- **Your task**
Your copy should match the entries exactly, except that it holds no pictures.
'''
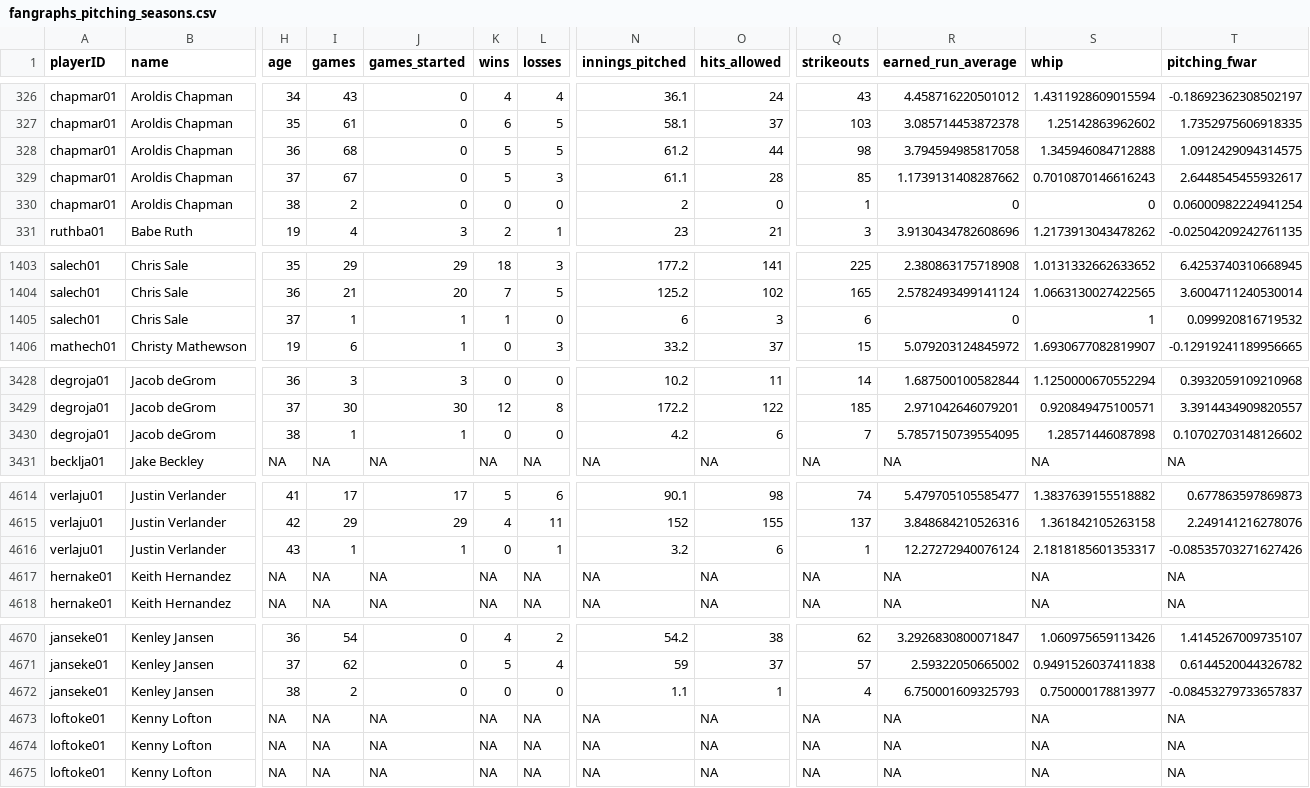
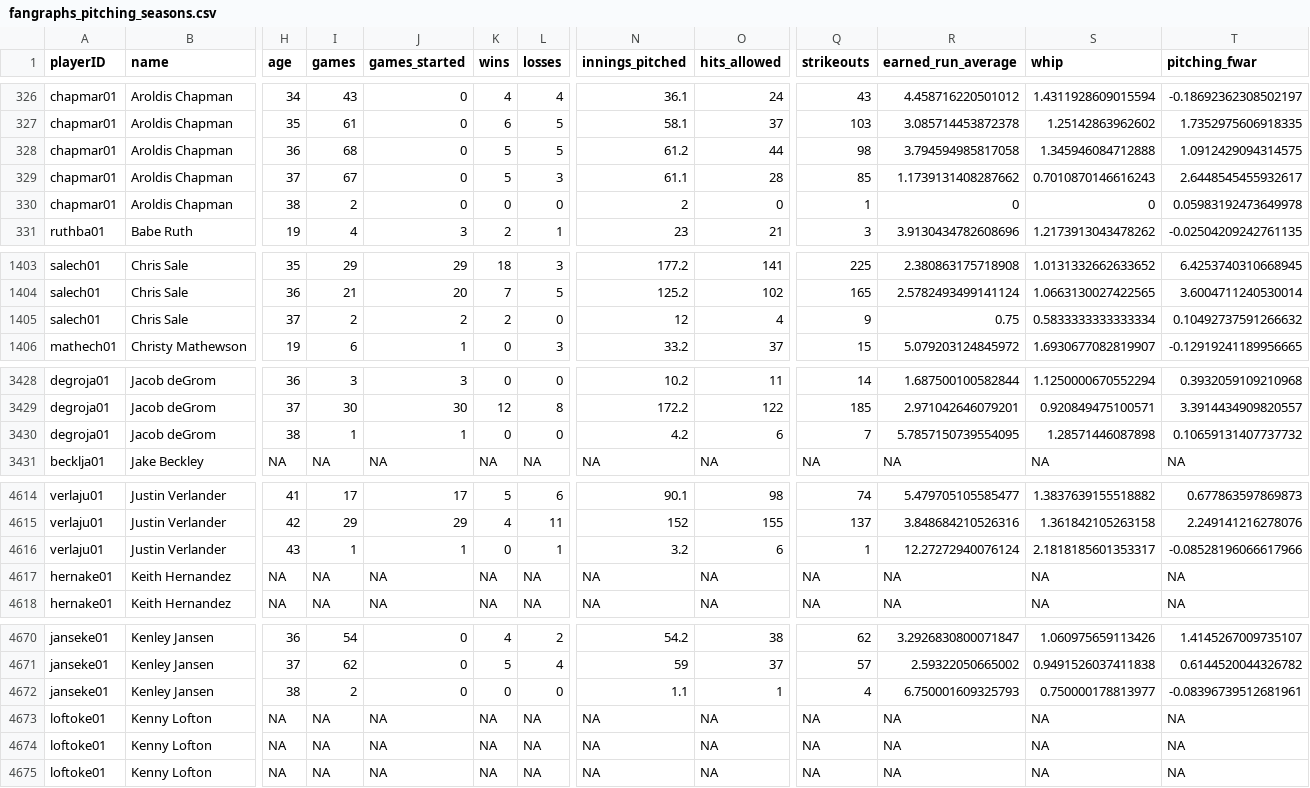
Before and after one commit to D3DataScience/Hall_Ledger, a CSV file: data/fangraphs_pitching_seasons.csv, drawn as a sheet; only a part is shown, gaps mark what is left out; the diff covers the shown part only; the diff names each change by its address in the sheet, - before the commit and + after, or states it on an @@ line.

```diff
--- a/data/fangraphs_pitching_seasons.csv
+++ b/data/fangraphs_pitching_seasons.csv
-T330 (pitching_fwar): 0.06000982224941254
+T330 (pitching_fwar): 0.05983192473649978
-I1405 (games): 1
+I1405 (games): 2
-J1405 (games_started): 1
+J1405 (games_started): 2
-K1405 (wins): 1
+K1405 (wins): 2
-N1405 (innings_pitched): 6
+N1405 (innings_pitched): 12
-O1405 (hits_allowed): 3
+O1405 (hits_allowed): 4
-Q1405 (strikeouts): 6
+Q1405 (strikeouts): 9
-R1405 (earned_run_average): 0
+R1405 (earned_run_average): 0.75
-S1405 (whip): 1
+S1405 (whip): 0.5833333333333334
-T1405 (pitching_fwar): 0.099920816719532
+T1405 (pitching_fwar): 0.10492737591266632
-T3430 (pitching_fwar): 0.10702703148126602
+T3430 (pitching_fwar): 0.10659131407737732
-T4616 (pitching_fwar): -0.08535703271627426
+T4616 (pitching_fwar): -0.08528196066617966
-T4672 (pitching_fwar): -0.08453279733657837
+T4672 (pitching_fwar): -0.08396739512681961
```
Also changed, not shown: 2 edited cells elsewhere in this file, data/fangraphs_player_careers.csv, 18 other files.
'''
- **Answer box**
Before and after one commit to D3DataScience/Hall_Ledger, a CSV file: data/fangraphs_pitching_seasons.csv, drawn as a sheet; only a part is shown, gaps mark what is left out; the diff covers the shown part only; the diff names each change by its address in the sheet, - before the commit and + after, or states it on an @@ line.

```diff
--- a/data/fangraphs_pitching_seasons.csv
+++ b/data/fangraphs_pitching_seasons.csv
-T330 (pitching_fwar): 0.06000982224941254
+T330 (pitching_fwar): 0.05983192473649978
-I1405 (games): 1
+I1405 (games): 2
-J1405 (games_started): 1
+J1405 (games_started): 2
-K1405 (wins): 1
+K1405 (wins): 2
-N1405 (innings_pitched): 6
+N1405 (innings_pitched): 12
-O1405 (hits_allowed): 3
+O1405 (hits_allowed): 4
-Q1405 (strikeouts): 6
+Q1405 (strikeouts): 9
-R1405 (earned_run_average): 0
+R1405 (earned_run_average): 0.75
-S1405 (whip): 1
+S1405 (whip): 0.5833333333333334
-T1405 (pitching_fwar): 0.099920816719532
+T1405 (pitching_fwar): 0.10492737591266632
-T3430 (pitching_fwar): 0.10702703148126602
+T3430 (pitching_fwar): 0.10659131407737732
-T4616 (pitching_fwar): -0.08535703271627426
+T4616 (pitching_fwar): -0.08528196066617966
-T4672 (pitching_fwar): -0.08453279733657837
+T4672 (pitching_fwar): -0.08396739512681961
```
Also changed, not shown: 2 edited cells elsewhere in this file, data/fangraphs_player_careers.csv, 18 other files.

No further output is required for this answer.